What you will do ->
Please give back the listing exactly, without any of its pictures.

Task inputs ->
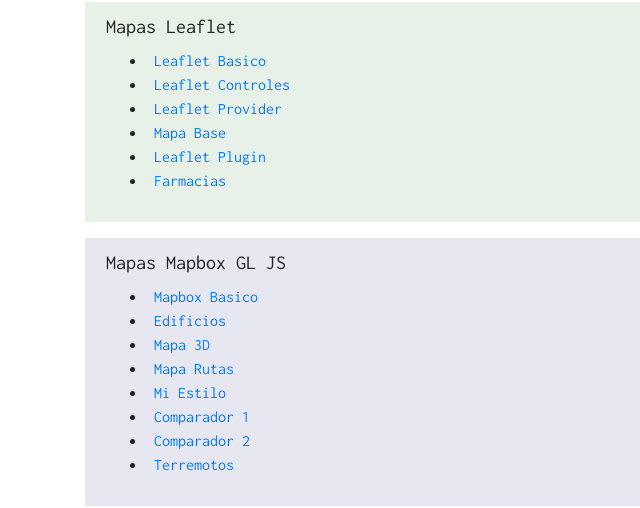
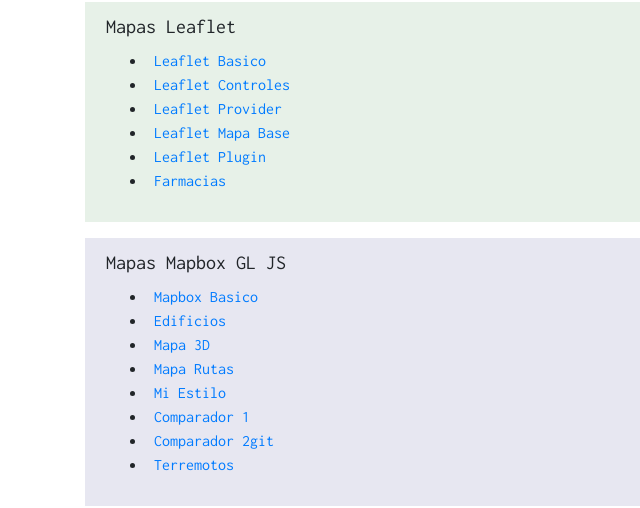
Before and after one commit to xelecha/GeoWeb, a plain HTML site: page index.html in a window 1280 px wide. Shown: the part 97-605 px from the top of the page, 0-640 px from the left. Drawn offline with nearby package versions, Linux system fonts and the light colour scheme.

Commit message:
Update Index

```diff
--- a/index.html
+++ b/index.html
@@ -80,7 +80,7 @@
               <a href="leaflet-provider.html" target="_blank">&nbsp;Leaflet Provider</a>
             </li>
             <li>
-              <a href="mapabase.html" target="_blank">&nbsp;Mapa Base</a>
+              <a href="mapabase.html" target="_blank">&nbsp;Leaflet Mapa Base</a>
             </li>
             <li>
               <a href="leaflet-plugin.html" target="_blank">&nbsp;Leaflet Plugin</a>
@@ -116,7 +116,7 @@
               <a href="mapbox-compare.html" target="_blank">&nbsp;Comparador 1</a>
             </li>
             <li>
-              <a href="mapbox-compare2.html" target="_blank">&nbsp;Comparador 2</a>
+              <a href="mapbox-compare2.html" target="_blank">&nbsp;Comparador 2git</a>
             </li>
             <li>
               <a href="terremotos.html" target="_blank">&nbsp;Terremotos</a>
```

Answer to this problem ->
Before and after one commit to xelecha/GeoWeb, a plain HTML site: page index.html in a window 1280 px wide. Shown: the part 97-605 px from the top of the page, 0-640 px from the left. Drawn offline with nearby package versions, Linux system fonts and the light colour scheme.

Commit message:
Update Index

```diff
--- a/index.html
+++ b/index.html
@@ -80,7 +80,7 @@
               <a href="leaflet-provider.html" target="_blank">&nbsp;Leaflet Provider</a>
             </li>
             <li>
-              <a href="mapabase.html" target="_blank">&nbsp;Mapa Base</a>
+              <a href="mapabase.html" target="_blank">&nbsp;Leaflet Mapa Base</a>
             </li>
             <li>
               <a href="leaflet-plugin.html" target="_blank">&nbsp;Leaflet Plugin</a>
@@ -116,7 +116,7 @@
               <a href="mapbox-compare.html" target="_blank">&nbsp;Comparador 1</a>
             </li>
             <li>
-              <a href="mapbox-compare2.html" target="_blank">&nbsp;Comparador 2</a>
+              <a href="mapbox-compare2.html" target="_blank">&nbsp;Comparador 2git</a>
             </li>
             <li>
               <a href="terremotos.html" target="_blank">&nbsp;Terremotos</a>
```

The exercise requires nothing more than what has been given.